*MATERIAL TO PROCESS:*

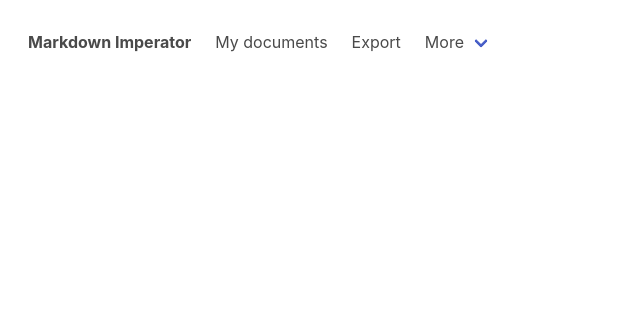
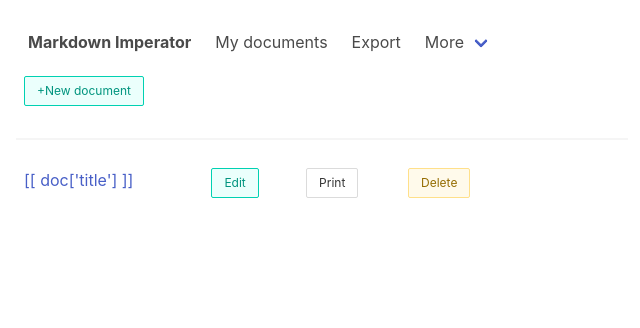
Before and after one commit to byoso/Markdown_imperator, a Flask app: template templates/index.html in a window 1280 px wide. Shown: the top 328 px of the page, without its empty margins (0-640 px from the left). Run offline with Flask 2, Linux system fonts and the light colour scheme; the template is opened without the code that fills it, so the values that code supplies are empty.

Commit message:
vue.js in index.html

```diff
--- a/main.py
+++ b/main.py
@@ -29,7 +29,7 @@
     categories = db().model('category').all()
 
     context = {
-        'docs': documents,
+        'docs': documents.jsonify(),
         'cats': categories,
     }
     return render_template('index.html', **context)
--- a/templates/_base.html
+++ b/templates/_base.html
@@ -5,6 +5,9 @@
 	<head>
 		<meta charset="UTF-8" />
         <meta name="viewport" content="width=device-width, initial-scale=1">
+        <!-- vue js 3 -->
+        <script src="https://unpkg.com/vue@3"></script>
+        <!-- bulma -->
         <link rel="stylesheet" type= "text/css" href="/style/bulma.css">
 
         <title> MD Imperator </title>
--- a/templates/edit.html
+++ b/templates/edit.html
@@ -103,7 +103,7 @@
             document.getElementById('editor').style.display = 'none';
             document.getElementById('navbar').style.display = 'none';
             document.getElementById('render_sc').style.display = 'none';
-            print();
+            window.print();
             document.getElementById('navbar').style.display = 'block';
             document.getElementById('editor').style.display = 'block';
             document.getElementById('render_sc').style.display = 'block';
--- a/templates/index.html
+++ b/templates/index.html
@@ -2,22 +2,61 @@
 
 {% block content %}
 
+<div id="app">
+    <div class="columns">
+        <div class="column is-6">
+            <a href="{{ url_for('new_file') }}"
+            class="button is-primary is-small is-light is-outlined m-2">+New document</a>
+            <hr>
+            <table class="table is-striped is-narrow">
+                <tr v-for="doc in docs" >
+                    <td><a :href="">[[ doc['title'] ]]</a></td>
+                    <td><a :href="'edit/'+[[ doc['id'] ]]"
+                        class="button is-primary is-small is-light is-outlined">Edit</a></td>
+                    <td><a :href="" class="button is-small">Print</a></td>
+                    <td><label class="button is-small is-light is-outlined is-warning"
+                        @click="checked(doc['id'])">Delete</label>
+                    <a :href="'delete/' + [[ doc['id'] ]]" class="button is-danger is-small"
+                     :id="'confirm_'+doc['id']" style="visibility: hidden;">confirm</a></td>
+                </tr>
+            </table>
+        </div>
+        <div class="column">
 
-        {% if docs %}
-        <a href="{{ url_for('new_file') }}" class="button is-primary m-2">+New document</a>
-        <hr>
-            {% for doc in docs %}
-            <div class="columns">
-                <div class="column">
-                    <a href="{{ url_for('edit', doc_id=doc.id) }}">{{doc.title}}</a>
-                </div>
-                <div class="column">
-                    <a href="{{ url_for('delete_doc', doc_id=doc.id) }}" class="button is-danger">delete</a>
-                </div>
+        </div>
+    </div>
 
-            </div>
-
-            {% endfor %}
-        {% endif %}
 
 {% endblock content %}
+
+{% block script %}
+<script>
+    const docs = {{ docs | safe }};
+    const { createApp } = Vue
+
+    createApp({
+        delimiters: ['[[', ']]'],
+        data() {
+            return {
+            docs: docs,
+            }
+        },
+        methods:{
+            checked(id) {
+                if (this.checked) {
+                    console.log(id)
+                    del_button = document.getElementById('confirm_'+id)
+                    if (del_button.style.visibility == 'hidden'){
+                        del_button.style.visibility = "visible"
+                    } else {
+                        del_button.style.visibility = "hidden"
+                    }
+                    console.log(del_button.style.visibility)
+                }
+            },
+        },
+
+    }).mount('#app')
+</script>
+
+{% endblock script %}
```
Also changed, not shown: README.MD, database/MD_imperator_db.sqlite3.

*TRY IT:*
Reproduce every line above as written, skipping pictures.

*SOLUTION FOR THIS TASK:*
Before and after one commit to byoso/Markdown_imperator, a Flask app: template templates/index.html in a window 1280 px wide. Shown: the top 328 px of the page, without its empty margins (0-640 px from the left). Run offline with Flask 2, Linux system fonts and the light colour scheme; the template is opened without the code that fills it, so the values that code supplies are empty.

Commit message:
vue.js in index.html

```diff
--- a/main.py
+++ b/main.py
@@ -29,7 +29,7 @@
     categories = db().model('category').all()
 
     context = {
-        'docs': documents,
+        'docs': documents.jsonify(),
         'cats': categories,
     }
     return render_template('index.html', **context)
--- a/templates/_base.html
+++ b/templates/_base.html
@@ -5,6 +5,9 @@
 	<head>
 		<meta charset="UTF-8" />
         <meta name="viewport" content="width=device-width, initial-scale=1">
+        <!-- vue js 3 -->
+        <script src="https://unpkg.com/vue@3"></script>
+        <!-- bulma -->
         <link rel="stylesheet" type= "text/css" href="/style/bulma.css">
 
         <title> MD Imperator </title>
--- a/templates/edit.html
+++ b/templates/edit.html
@@ -103,7 +103,7 @@
             document.getElementById('editor').style.display = 'none';
             document.getElementById('navbar').style.display = 'none';
             document.getElementById('render_sc').style.display = 'none';
-            print();
+            window.print();
             document.getElementById('navbar').style.display = 'block';
             document.getElementById('editor').style.display = 'block';
             document.getElementById('render_sc').style.display = 'block';
--- a/templates/index.html
+++ b/templates/index.html
@@ -2,22 +2,61 @@
 
 {% block content %}
 
+<div id="app">
+    <div class="columns">
+        <div class="column is-6">
+            <a href="{{ url_for('new_file') }}"
+            class="button is-primary is-small is-light is-outlined m-2">+New document</a>
+            <hr>
+            <table class="table is-striped is-narrow">
+                <tr v-for="doc in docs" >
+                    <td><a :href="">[[ doc['title'] ]]</a></td>
+                    <td><a :href="'edit/'+[[ doc['id'] ]]"
+                        class="button is-primary is-small is-light is-outlined">Edit</a></td>
+                    <td><a :href="" class="button is-small">Print</a></td>
+                    <td><label class="button is-small is-light is-outlined is-warning"
+                        @click="checked(doc['id'])">Delete</label>
+                    <a :href="'delete/' + [[ doc['id'] ]]" class="button is-danger is-small"
+                     :id="'confirm_'+doc['id']" style="visibility: hidden;">confirm</a></td>
+                </tr>
+            </table>
+        </div>
+        <div class="column">
 
-        {% if docs %}
-        <a href="{{ url_for('new_file') }}" class="button is-primary m-2">+New document</a>
-        <hr>
-            {% for doc in docs %}
-            <div class="columns">
-                <div class="column">
-                    <a href="{{ url_for('edit', doc_id=doc.id) }}">{{doc.title}}</a>
-                </div>
-                <div class="column">
-                    <a href="{{ url_for('delete_doc', doc_id=doc.id) }}" class="button is-danger">delete</a>
-                </div>
+        </div>
+    </div>
 
-            </div>
-
-            {% endfor %}
-        {% endif %}
 
 {% endblock content %}
+
+{% block script %}
+<script>
+    const docs = {{ docs | safe }};
+    const { createApp } = Vue
+
+    createApp({
+        delimiters: ['[[', ']]'],
+        data() {
+            return {
+            docs: docs,
+            }
+        },
+        methods:{
+            checked(id) {
+                if (this.checked) {
+                    console.log(id)
+                    del_button = document.getElementById('confirm_'+id)
+                    if (del_button.style.visibility == 'hidden'){
+                        del_button.style.visibility = "visible"
+                    } else {
+                        del_button.style.visibility = "hidden"
+                    }
+                    console.log(del_button.style.visibility)
+                }
+            },
+        },
+
+    }).mount('#app')
+</script>
+
+{% endblock script %}
```
Also changed, not shown: README.MD, database/MD_imperator_db.sqlite3.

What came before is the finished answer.